PixelFusion became the latest company to bail out of the graphics market, redirecting its entire corporate focus to designing network processors.
The company, located in Bristol, England, will also undergo its second management reorganization in six months.
Ilene Sterns, former vice-president of marketing who was named chief executive in February, has stepped down, and the company announced a search for her replacement. Tom Beese, Sterns' replacement as vice-president of marketing, has moved up to acting CEO.
While Peter van Cuylenburg will remain as chairman, executive board members will also include Beese and Mike Morrison, the company's acting chief financial officer. Two new non-executive directors have also been named, John Hughes and Frank Owen.
"We are very encouraged by the potential value that we can create for our shareholders through the deployment of our significant technology and human resources in network processing," van Cuylenburg said in a statement. "The changes that we have embarked on will significantly strengthen our business model for the benefit of our shareholders, employees, and partners."
PixelFusion joins NeoMagic Corp. and Nvidia Inc. (stock: NVDA), both of Santa Clara, Calif., as semiconductor firms that have either expanded or shifted direction to embrace networking.
However, PixelFusion is unique in that the company never really shipped the PixelFusion Fuzion 150, a monstrous graphics accelerator said to be predicated on parallel processing.
Besides running late with its Fuzion 150, Sterns had said the partnership with board maker Number Nine Visual Technologies Corp., Lexington, Mass., announced last August, might fall through.
Number Nine was acquired by S3 Inc. (stock: SIII), Santa Clara, which has itself shifted away from graphics into digital Internet appliances and digital media.
The Fuzion chip is a 50-million-transistor chip said to be capable of more than 1.5 teraops, or 3 gigaflops, of computing power.
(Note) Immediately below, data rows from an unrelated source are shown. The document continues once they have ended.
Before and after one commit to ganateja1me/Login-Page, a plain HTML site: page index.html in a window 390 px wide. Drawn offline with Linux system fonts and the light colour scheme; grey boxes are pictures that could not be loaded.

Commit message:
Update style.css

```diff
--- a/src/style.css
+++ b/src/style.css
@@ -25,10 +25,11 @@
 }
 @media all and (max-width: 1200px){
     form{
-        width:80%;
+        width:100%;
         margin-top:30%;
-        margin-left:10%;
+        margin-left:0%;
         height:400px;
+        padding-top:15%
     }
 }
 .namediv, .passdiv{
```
It includes 24 megabits of on-chip DRAM and has been designed for a 0.25-micron embedded-DRAM process at Taiwanese foundry UMC Group.
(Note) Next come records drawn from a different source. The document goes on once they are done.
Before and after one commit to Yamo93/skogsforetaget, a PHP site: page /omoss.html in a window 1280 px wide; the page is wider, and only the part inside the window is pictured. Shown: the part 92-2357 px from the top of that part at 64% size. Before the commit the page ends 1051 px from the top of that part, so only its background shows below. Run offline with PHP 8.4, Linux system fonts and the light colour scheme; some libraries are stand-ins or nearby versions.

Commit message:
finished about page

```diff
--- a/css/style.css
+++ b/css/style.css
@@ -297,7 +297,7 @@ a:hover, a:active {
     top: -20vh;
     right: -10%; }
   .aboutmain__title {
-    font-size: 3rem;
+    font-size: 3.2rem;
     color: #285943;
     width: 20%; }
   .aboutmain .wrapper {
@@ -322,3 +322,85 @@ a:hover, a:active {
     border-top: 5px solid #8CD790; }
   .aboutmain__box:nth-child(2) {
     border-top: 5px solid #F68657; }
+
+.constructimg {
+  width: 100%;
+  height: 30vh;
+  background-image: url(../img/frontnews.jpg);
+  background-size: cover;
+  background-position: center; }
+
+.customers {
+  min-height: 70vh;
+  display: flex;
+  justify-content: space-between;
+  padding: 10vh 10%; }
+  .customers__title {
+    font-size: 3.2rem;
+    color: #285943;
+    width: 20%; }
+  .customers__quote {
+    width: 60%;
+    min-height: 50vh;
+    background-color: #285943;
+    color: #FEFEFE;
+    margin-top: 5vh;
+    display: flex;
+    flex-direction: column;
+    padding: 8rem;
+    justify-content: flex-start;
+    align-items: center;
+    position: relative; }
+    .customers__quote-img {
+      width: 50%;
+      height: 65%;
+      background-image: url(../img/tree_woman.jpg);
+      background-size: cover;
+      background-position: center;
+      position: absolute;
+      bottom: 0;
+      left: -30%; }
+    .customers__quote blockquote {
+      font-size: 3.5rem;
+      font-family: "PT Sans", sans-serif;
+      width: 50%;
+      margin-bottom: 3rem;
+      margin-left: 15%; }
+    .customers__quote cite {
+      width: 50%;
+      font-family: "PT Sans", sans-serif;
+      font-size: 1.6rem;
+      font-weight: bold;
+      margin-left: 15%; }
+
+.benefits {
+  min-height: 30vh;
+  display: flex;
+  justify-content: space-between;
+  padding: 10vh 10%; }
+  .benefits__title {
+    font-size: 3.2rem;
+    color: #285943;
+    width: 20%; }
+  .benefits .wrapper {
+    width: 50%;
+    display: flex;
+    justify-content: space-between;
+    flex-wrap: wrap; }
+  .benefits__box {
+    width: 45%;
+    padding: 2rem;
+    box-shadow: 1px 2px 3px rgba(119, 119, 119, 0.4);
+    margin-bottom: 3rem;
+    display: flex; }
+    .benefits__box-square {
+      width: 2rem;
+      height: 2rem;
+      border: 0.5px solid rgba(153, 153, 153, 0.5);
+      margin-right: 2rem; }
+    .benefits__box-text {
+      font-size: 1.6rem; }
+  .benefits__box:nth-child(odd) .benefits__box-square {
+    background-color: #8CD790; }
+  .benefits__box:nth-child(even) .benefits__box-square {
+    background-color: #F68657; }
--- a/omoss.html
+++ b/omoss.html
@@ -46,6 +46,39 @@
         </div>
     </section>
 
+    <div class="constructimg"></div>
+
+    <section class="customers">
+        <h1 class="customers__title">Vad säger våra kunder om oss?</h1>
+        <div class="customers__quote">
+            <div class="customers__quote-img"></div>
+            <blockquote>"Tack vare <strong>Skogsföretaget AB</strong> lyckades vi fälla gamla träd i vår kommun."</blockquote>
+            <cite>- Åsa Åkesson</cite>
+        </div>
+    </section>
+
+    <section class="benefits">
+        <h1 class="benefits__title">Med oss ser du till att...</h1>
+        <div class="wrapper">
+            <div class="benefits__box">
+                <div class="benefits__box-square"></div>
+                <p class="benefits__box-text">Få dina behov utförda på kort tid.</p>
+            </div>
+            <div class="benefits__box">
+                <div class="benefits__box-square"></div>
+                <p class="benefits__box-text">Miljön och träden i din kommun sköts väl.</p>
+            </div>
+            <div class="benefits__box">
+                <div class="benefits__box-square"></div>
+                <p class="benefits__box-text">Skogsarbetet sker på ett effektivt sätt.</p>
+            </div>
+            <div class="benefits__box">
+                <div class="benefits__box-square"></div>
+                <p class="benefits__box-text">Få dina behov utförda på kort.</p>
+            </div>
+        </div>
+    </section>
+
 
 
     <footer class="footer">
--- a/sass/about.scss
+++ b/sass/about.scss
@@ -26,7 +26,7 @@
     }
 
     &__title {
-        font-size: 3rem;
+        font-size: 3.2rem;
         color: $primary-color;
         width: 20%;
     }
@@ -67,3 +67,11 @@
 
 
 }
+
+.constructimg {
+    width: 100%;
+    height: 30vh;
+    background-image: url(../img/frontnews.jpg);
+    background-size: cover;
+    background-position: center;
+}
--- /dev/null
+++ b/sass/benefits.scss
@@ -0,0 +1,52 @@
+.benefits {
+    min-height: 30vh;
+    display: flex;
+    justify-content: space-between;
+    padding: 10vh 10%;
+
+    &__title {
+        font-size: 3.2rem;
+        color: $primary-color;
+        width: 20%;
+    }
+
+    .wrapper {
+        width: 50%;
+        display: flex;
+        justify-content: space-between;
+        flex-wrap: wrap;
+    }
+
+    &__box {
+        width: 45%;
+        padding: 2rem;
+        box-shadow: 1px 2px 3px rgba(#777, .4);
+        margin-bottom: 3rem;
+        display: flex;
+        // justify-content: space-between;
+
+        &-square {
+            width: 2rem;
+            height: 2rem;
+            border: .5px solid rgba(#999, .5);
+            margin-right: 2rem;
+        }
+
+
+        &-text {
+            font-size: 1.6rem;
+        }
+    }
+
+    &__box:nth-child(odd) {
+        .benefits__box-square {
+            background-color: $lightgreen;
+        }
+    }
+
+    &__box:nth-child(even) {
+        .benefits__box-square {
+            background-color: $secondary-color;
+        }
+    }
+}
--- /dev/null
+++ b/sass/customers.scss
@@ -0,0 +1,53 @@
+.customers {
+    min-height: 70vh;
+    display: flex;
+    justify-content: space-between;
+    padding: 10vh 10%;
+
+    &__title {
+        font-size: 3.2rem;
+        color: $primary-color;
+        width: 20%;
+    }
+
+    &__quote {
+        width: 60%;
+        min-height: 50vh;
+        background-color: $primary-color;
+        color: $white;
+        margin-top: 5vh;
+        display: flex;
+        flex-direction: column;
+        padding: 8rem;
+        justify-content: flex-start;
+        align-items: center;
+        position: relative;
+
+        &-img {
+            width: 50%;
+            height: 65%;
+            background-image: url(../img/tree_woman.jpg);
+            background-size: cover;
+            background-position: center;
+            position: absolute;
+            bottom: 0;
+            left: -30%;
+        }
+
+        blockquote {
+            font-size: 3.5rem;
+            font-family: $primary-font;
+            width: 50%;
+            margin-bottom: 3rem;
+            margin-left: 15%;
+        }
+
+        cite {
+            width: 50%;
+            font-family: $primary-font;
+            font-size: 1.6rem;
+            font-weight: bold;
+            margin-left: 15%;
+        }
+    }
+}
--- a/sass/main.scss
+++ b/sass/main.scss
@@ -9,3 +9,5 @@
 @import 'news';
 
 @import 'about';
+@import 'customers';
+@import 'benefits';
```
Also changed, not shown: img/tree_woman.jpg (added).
An ARC 32-bit RISC processor, designed under a license from ARC Cores Ltd., serves as a "housekeeping" controller.